◆ **WHAT YOU HAVE TO DO**
Where a line below holds the string "body", that line goes into the answer.
____________________
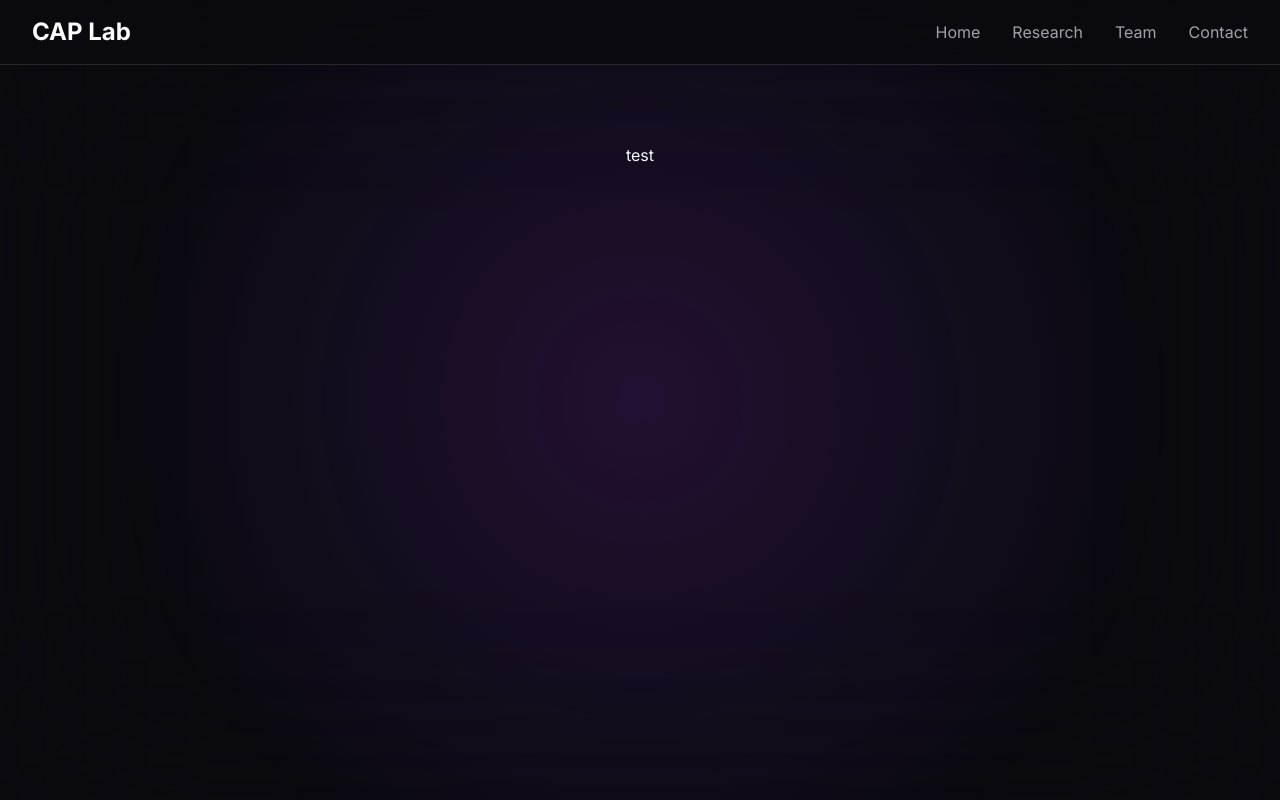
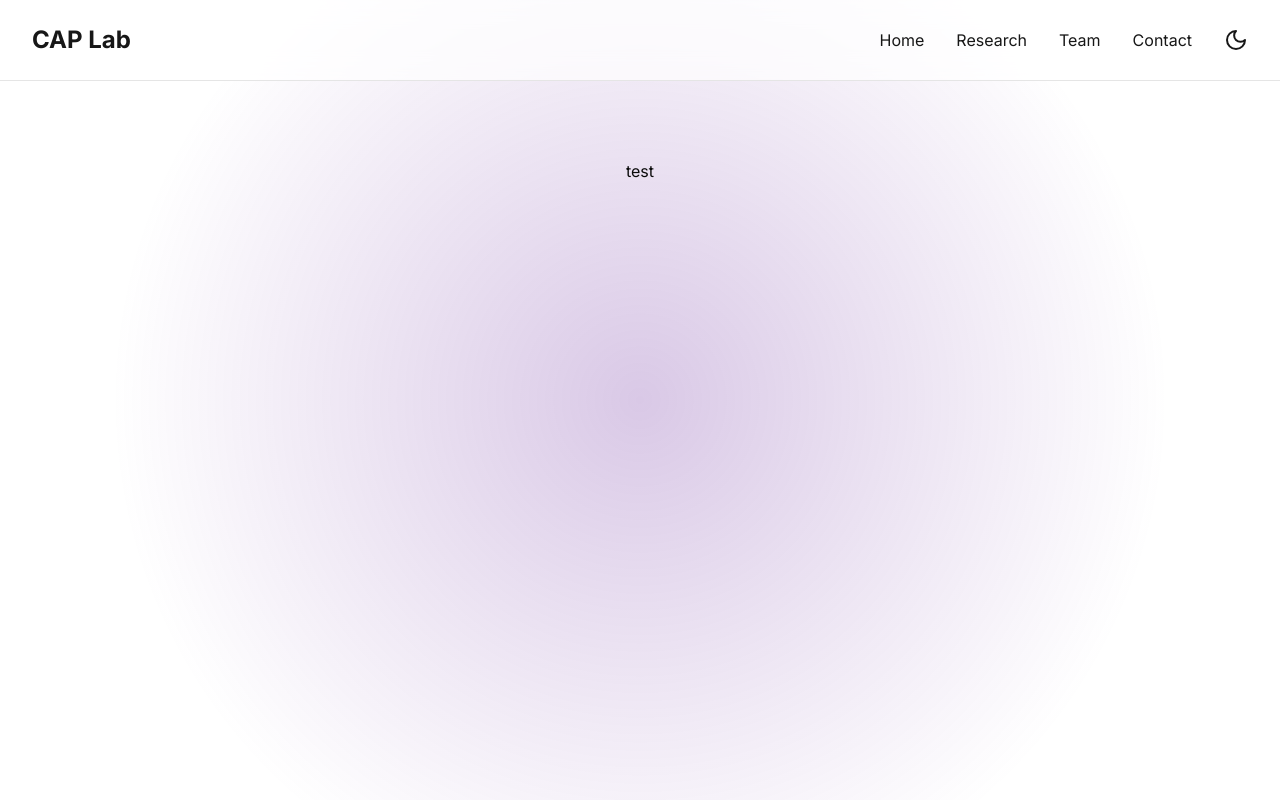
Before and after one commit to CAP-Lab-Union/Union-HCI, a Next.js app: page / in a window 1280 px wide. Shown: the top 800 px of the page. Built offline with nearby package versions, Linux system fonts and the light colour scheme.

Commit message:
Added Theme Switch

```diff
--- a/src/app/globals.css
+++ b/src/app/globals.css
@@ -8,8 +8,6 @@
   --background-end-rgb: 255, 255, 255;
 }
 
-
-/* TODO: Fix white theme support */
 @media (prefers-color-scheme: dark) {
   :root {
     --foreground-rgb: 255, 255, 255;
@@ -18,55 +16,62 @@
   }
 }
 
+/* Please do not touch this part of the code  */
+
 @layer base {
   :root {
-    --background: 0 0% 100%;
-    --foreground: 0 0% 3.9%;
+    --background: 0 0% 100%; /* Light theme background */
+    --foreground: 0 0% 3.9%; /* Light theme text */
+
     --card: 0 0% 100%;
     --card-foreground: 0 0% 3.9%;
     --popover: 0 0% 100%;
     --popover-foreground: 0 0% 3.9%;
-    --primary: 0 0% 9%;
-    --primary-foreground: 0 0% 98%;
-    --secondary: 0 0% 96.1%;
+
+    --primary: 0 0% 9%; /* Light theme primary color */
+    --primary-foreground: 0 0% 98%; /* Light theme primary text */
+    --secondary: 0 0% 96.1%; /* Light theme secondary color */
     --secondary-foreground: 0 0% 9%;
-    --muted: 0 0% 96.1%;
+    --muted: 0 0% 96.1%; /* Light theme muted color */
     --muted-foreground: 0 0% 45.1%;
-    --accent: 0 0% 96.1%;
+    --accent: 0 0% 96.1%; /* Light theme accent color */
     --accent-foreground: 0 0% 9%;
-    --destructive: 0 84.2% 60.2%;
+    --destructive: 0 84.2% 60.2%; /* Light theme destructive color */
     --destructive-foreground: 0 0% 98%;
-    --border: 0 0% 89.8%;
-    --input: 0 0% 89.8%;
-    --ring: 0 0% 3.9%;
-    --chart-1: 12 76% 61%;
+    --border: 0 0% 89.8%; /* Light theme border color */
+    --input: 0 0% 89.8%; /* Light theme input background */
+    --ring: 0 0% 3.9%; /* Light theme focus ring */
+    --chart-1: 12 76% 61%; /* Chart colors for light theme */
     --chart-2: 173 58% 39%;
     --chart-3: 197 37% 24%;
     --chart-4: 43 74% 66%;
     --chart-5: 27 87% 67%;
-    --radius: 0.5rem;
+    --radius: 0.5rem; /* Border radius */
   }
+
   .dark {
-    --background: 240 10% 4%;
-    --foreground: 0 0% 98%;
+    --background: 240 10% 4%; /* Dark theme background */
+    --foreground: 0 0% 98%; /* Dark theme text */
+
     --card: 240 10% 4%;
     --card-foreground: 0 0% 98%;
     --popover: 240 10% 4%;
     --popover-foreground: 0 0% 98%;
-    --primary: 0 0% 98%;
-    --primary-foreground: 0 0% 9%;
-    --secondary: 240 4% 16%;
+
+    --primary: 0 0% 98%; /* Dark theme primary color */
+    --primary-foreground: 0 0% 9%; /* Dark theme primary text */
+    --secondary: 240 4% 16%; /* Dark theme secondary color */
     --secondary-foreground: 0 0% 98%;
-    --muted: 240 4% 16%;
+    --muted: 240 4% 16%; /* Dark theme muted color */
     --muted-foreground: 240 5% 65%;
-    --accent: 240 4% 16%;
+    --accent: 240 4% 16%; /* Dark theme accent color */
     --accent-foreground: 0 0% 98%;
-    --destructive: 0 62.8% 30.6%;
+    --destructive: 0 62.8% 30.6%; /* Dark theme destructive color */
     --destructive-foreground: 0 0% 98%;
-    --border: 240 4% 16%;
-    --input: 240 4% 16%;
-    --ring: 240 5% 65%;
-    --chart-1: 220 70% 50%;
+    --border: 240 4% 16%; /* Dark theme border color */
+    --input: 240 4% 16%; /* Dark theme input background */
+    --ring: 240 5% 65%; /* Dark theme focus ring */
+    --chart-1: 220 70% 50%; /* Chart colors for dark theme */
     --chart-2: 160 60% 45%;
     --chart-3: 30 80% 55%;
     --chart-4: 280 65% 60%;
@@ -78,9 +83,15 @@
   * {
     @apply border-border;
   }
+
   body {
     @apply bg-background text-foreground relative;
+    transition: background-color 0.3s ease, color 0.3s ease;
+    min-height: 100vh;
   }
+
+
+  /* TODO: Change this crap */
   body::before {
     content: '';
     position: fixed;
@@ -88,14 +99,39 @@
     left: 0;
     width: 100%;
     height: 100%;
-    background: radial-gradient(circle at center, rgba(104, 37, 156, 0.25), transparent 70%);
+    background: radial-gradient(
+      circle at center,
+      rgba(104, 37, 156, 0.25),
+      transparent 70%
+    );
     pointer-events: none;
     z-index: -1;
     backdrop-filter: blur(120px);
   }
 }
 
-.header-blur {
+/* Header blur for light mode */
+.header-blur-light {
+  backdrop-filter: blur(12px);
+  background: rgba(255, 255, 255, 0.7);
+  border-bottom: 1px solid hsl(var(--border));
+}
+
+/* Header blur for dark mode */
+.header-blur-dark {
   backdrop-filter: blur(12px);
   background: rgba(10, 10, 15, 0.7);
+  border-bottom: 1px solid hsl(var(--border));
 }
+
+img,
+video {
+  max-width: 100%;
+  height: auto;
+}
+
+
+:focus-visible {
+  outline: 2px solid hsl(var(--ring));
+  outline-offset: 2px;
+}
--- a/src/app/layout.js
+++ b/src/app/layout.js
@@ -12,8 +12,8 @@ export const metadata = {
 
 export default function RootLayout({ children }) {
   return (
-    <html lang="en" className="dark">
-      <body className={`${inter.className} min-h-screen flex flex-col bg-[#0a0a0f]`}>
+    <html lang="en">
+      <body className={`${inter.className} min-h-screen flex flex-col`}>
         <Navbar />
         <main className="flex-grow">
           {children}
--- a/src/app/team/page.js
+++ b/src/app/team/page.js
@@ -4,7 +4,7 @@ const teamMembers = [
   {
     name: 'Shruti Mahajan',
     role: 'Professor',
-    image: '',
+    image: '/team/Shruti.jpeg',
     description: "Mary H. '80 and Richard K. Templeton '80 Assistant Professor of Computer Science",
   },
   {
@@ -42,6 +42,12 @@ const teamMembers = [
     role: 'Research Assistant',
     image: '/team/Natalie.jpeg',
     description: 'Computer Science Major - ASL-Centric User Interfaces',
+  },
+  {
+    name: 'Ayanat Zhumagaliyeva',
+    role: 'Research Assistant',
+    image: '/team/ayanat.jpg',
+    description: 'Augmented Reality, 3D modeling',
   }
 ];
 
@@ -52,7 +58,7 @@ export default function TeamPage() {
       <div className="text-center mb-16">
         <h1 className="text-4xl font-bold text-primary mb-4">Our Team</h1>
         <p className="text-xl text-muted-foreground max-w-2xl mx-auto">
-          Meet our team from different backgrounds and expertise.
+          The tiamse oasmdoasmd oasmd oasd
         </p>
       </div>
 
--- a/src/components/topnbottom/Navbar.jsx
+++ b/src/components/topnbottom/Navbar.jsx
@@ -1,11 +1,12 @@
 'use client';
 
 import Link from 'next/link';
-import { useState } from 'react';
-import { Menu, X } from 'lucide-react';
+import { useState, useEffect } from 'react';
+import { Menu, X, Moon, Sun } from 'lucide-react';
 
 const Header = () => {
   const [isOpen, setIsOpen] = useState(false);
+  const [isDarkMode, setIsDarkMode] = useState(false);
 
   const navigation = [
     { name: 'Home', href: '/' },
@@ -14,10 +15,31 @@ const Header = () => {
     { name: 'Contact', href: '/contact' },
   ];
 
+
+  const toggleDarkMode = () => {
+    const newDarkMode = !isDarkMode;
+    setIsDarkMode(newDarkMode);
+    localStorage.setItem('theme', newDarkMode ? 'dark' : 'light');
+    document.documentElement.classList.toggle('dark', newDarkMode);
+  };
+
+
+  useEffect(() => {
+    const savedTheme = localStorage.getItem('theme');
+    if (savedTheme === 'dark') {
+      setIsDarkMode(true);
+      document.documentElement.classList.add('dark');
+    } else {
+      setIsDarkMode(false);
+      document.documentElement.classList.remove('dark');
+    }
+  }, []);
+
+  // TODO: Really bad way to handle this, need to refactor.
   return (
-    <header className="sticky top-0 z-50 border-b border-border header-blur">
+    <header className={`sticky top-0 z-50 ${isDarkMode ? 'header-blur-dark' : 'header-blur-light'}`}>
       <nav className="mx-auto max-w-7xl px-4 sm:px-6 lg:px-8" aria-label="Top">
-        <div className="flex h-16 items-center justify-between">
+        <div className="flex h-20 items-center justify-between">
           <div className="flex items-center">
             <Link href="/" className="text-2xl font-bold text-primary">
               CAP Lab
@@ -25,20 +47,34 @@ const Header = () => {
           </div>
 
           {/* Desktop Navigation */}
-          <div className="hidden md:flex space-x-8">
+          <div className="hidden md:flex items-center space-x-8">
             {navigation.map((item) => (
               <Link
                 key={item.name}
                 href={item.href}
-                className="text-muted-foreground hover:text-primary transition-colors"
+                className="text-primary hover:text-muted-foreground transition-colors"
               >
                 {item.name}
               </Link>
             ))}
+
+            {/* Theme Toggle Button */}
+            <button
+              onClick={toggleDarkMode}
+              className="text-primary hover:text-muted-foreground  transition-colors"
+            >
+              {isDarkMode ? <Sun size={24} /> : <Moon size={24} />}
+            </button>
           </div>
 
           {/* Mobile Navigation Button */}
-          <div className="md:hidden">
+          <div className="md:hidden flex items-center space-x-4">
+            <button
+              onClick={toggleDarkMode}
+              className="text-primary hover:text-muted-foreground transition-colors"
+            >
+              {isDarkMode ? <Sun size={24} /> : <Moon size={24} />}
+            </button>
             <button
               onClick={() => setIsOpen(!isOpen)}
               className="text-muted-foreground hover:text-primary"
@@ -56,7 +92,7 @@ const Header = () => {
                 <Link
                   key={item.name}
                   href={item.href}
-                  className="text-muted-foreground hover:text-primary transition-colors"
+                  className="text-primary hover:text-muted-foreground transition-colors"
                   onClick={() => setIsOpen(false)}
                 >
                   {item.name}
```
Also changed, not shown: public/team/ayanat.jpg (added), public/team/shruti.jpeg (added).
____________________
◆ **RESULT FOR THIS EXERCISE**
   body {
   body::before {
-      <body className={`${inter.className} min-h-screen flex flex-col bg-[#0a0a0f]`}>
+      <body className={`${inter.className} min-h-screen flex flex-col`}>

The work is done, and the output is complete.